Egypt’s Foreign Minister Sameh Shoukry met with Saudi King Salman bin Abdulaziz Monday night in Mecca, following the funeral of Prince Saud Al-Faisal, the world’s longest serving foreign minister.
Prince Saud, who died on Thursday, was replaced by diplomat Adel Al-Jubeir, owing to health complications in April after 40 years of representing the Kingdom abroad. Prince Saud’s period as foreign minister saw Saudi Arabia become an influential international state and numerous regional conflicts.
Speaking on Monday to King Salman, Shoukry expressed “his deep sympathy and condolences, and those of President Al-Sisi, the Egyptian government and people”. Shoukry also praised Saud’s role as a defender of Islam and the Arab people, according to a ministry handout. King Salman expressed appreciation for Egypt’s expression of condolences, and said that his country stands by Egypt in “the fight against terrorism, in their brotherly relations, and asked God to protect Egypt from evil”.
Following Sunday’s funeral, Shoukry also met Al-Jubeir and spoke of increasing attention to the conflicts in Yemen, Syria, Iraq and Libya after the festival of Eid.
Shoukry also participated, alongside other Arab foreign ministers, in funeral prayers on Saturday after Prince Saud’s death. Shoukry said: “The Egyptian people will never forget [Saud’s] remarkable support and assistance to Egypt and to the issues of the Arab peoples over the last four decades…the great Egyptian people will not forget his position in support of June 30,” referring to the 2013 Egyptian regime change.
President Abdel Fattah Al-Sisi’s administration owes much to the Saudi kingdom. After the overthrow of Muslim Brotherhood-affiliated president Mohamed Morsi, Egypt’s tumultuous economy was kept afloat with billions of dollars of GCC support, with Saudi Arabia the chief player leading the rally.
Two days after the bloody clearances of pro-Muslim Brotherhood sit-ins in August 2013 when over 600 protesters were killed by the security forces, King Abdullah came to the defence of Egypt’s military leadership. At the time, King Abdullah said: “The Kingdom of Saudi Arabia, its people and government stood and stands by today with its brothers in Egypt against terrorism.”
Saudi Arabia pledged $5bn in cash, deposits and oil products days after the Egyptian army returned to power in July 2013. Then, following Al-Sisi’s presidential victory, a conference of donor countries occurred to finance over $60bn worth of projects in Egypt.
Egypt is a member of the Saudi-led coalition fighting Shi’a Houthi rebels in war-torn Yemen since March, the coalition has continued to launch airstrikes across the country despite a UN-proposed truce for June. The UN reported that over 21 million people in Yemen require humanitarian assistance because of the conflict, around 80% of the population. In January, after the death of Salman’s predecessor King Abdullah, Al-Sisi instated an unprecedented seven days of national mourning.

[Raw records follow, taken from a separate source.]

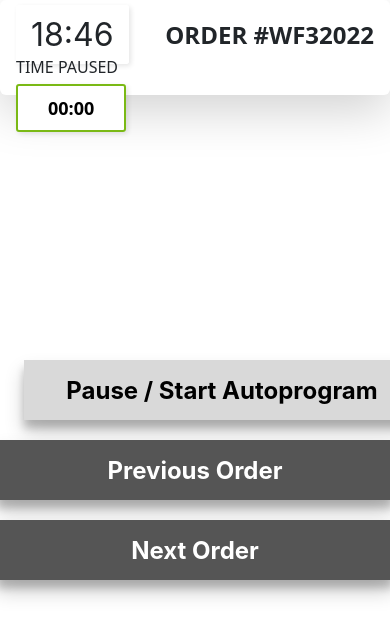
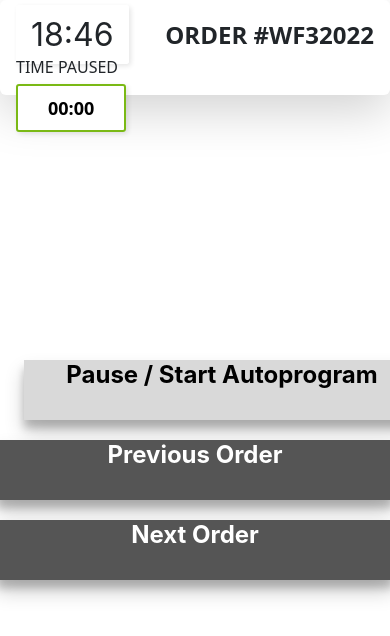
Before and after one commit to talha424588/order-ui, a React (Create React App) app: page / in a window 390 px wide. Shown: the top 636 px of the page. Built offline with nearby package versions, Linux system fonts and the light colour scheme.

Commit message:
route impleted & data is fetched from the csv sheet

```diff
--- a/src/App.js
+++ b/src/App.js
@@ -3,13 +3,21 @@ import './App.css';
 import Navbar from './component/navbar/Navbar';
 import Product from './component/product/Product';
 import Order from './component/order/Order';
+import { BrowserRouter, Route, Routes } from 'react-router-dom';
 
 function App() {
   return (
     <div className="App">
+      {/* <Navbar/>
+      <Product></Product> */}
+      {/* <Order></Order> */}
+      <BrowserRouter>
       <Navbar/>
-      <Order></Order>
-      {/* <Product></Product> */}
+        <Routes>
+          <Route path="/product" element={<Product/>} />
+          <Route path="/" element={<Order/>} />
+        </Routes>
+      </BrowserRouter>
     </div>
   );
 }
--- a/src/component/order/Order.css
+++ b/src/component/order/Order.css
@@ -37,7 +37,7 @@
     box-sizing: border-box;
 }
 
-.container {
+.order_container {
     display: flex;
     flex-direction: column;
     justify-content: center;
@@ -102,3 +102,17 @@
         justify-content: center;
     }
 }
+
+@media (max-width: 445px) {
+    .program_control button  {
+        display: flex;
+        justify-content: center;
+        flex-wrap: wrap;
+    }
+
+    .switch_order button  {
+        display: flex;
+        justify-content: center;
+        flex-wrap: wrap;
+    }
+}
--- a/src/component/order/Order.jsx
+++ b/src/component/order/Order.jsx
@@ -1,11 +1,32 @@
+import { useNavigate } from "react-router-dom";
 import "./Order.css";
 function Order() {
+  const navigate = useNavigate();
+  async function getOrders(e) {
+    e.preventDefault();
+    const result = await fetch(
+      `https://sheetdb.io/api/v1/dvb7xxssna89k`,
+
+      {
+        method: "GET",
+        headers: {
+          "Content-Type": "application/json",
+          accept: "application/json",
+        },
+      }
+    );
+    const response = await result.json();
+    // navigate('/about', { state: { from: 'Home Page', userId: 123 } });
+
+  }
   return (
     <>
-      <div className="container">
+      <div className="container order_container">
         <div className="row">
           <div className="program_control">
-            <button>Pause / Start Autoprogram</button>
+
+          {/* onClick={(e) => getOrders(e)} */}
+            <button type="button" >Pause / Start Autoprogram</button>
           </div>
         </div>
 
```
Also changed, not shown: src/component/product/Product.jsx (+1 -143 lines).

Later, in June, a vast tranche of cables from the Saudi Arabian foreign ministry were leaked online that showed the country offered Egypt’s Muslim Brotherhood government in 2012 some $10bn to release ousted president Hosni Mubarak.
However, Prince Saud had also at times rebuked Egypt. During an Arab League meeting in March this year, he objected to President Al-Sisi’s decision to allow a letter from Russian President Vladimir Putin to be read out. In the letter, President Putin said he would support peaceful resolutions to problems in the Arab world “without external influence”. However, the Saudi Foreign Minister said Russian President Vladimir Putin spoke of the Syrian tragedy while being “an essential part of the tragedies” by arming the Syrian regime’s army “above and beyond what it needs”.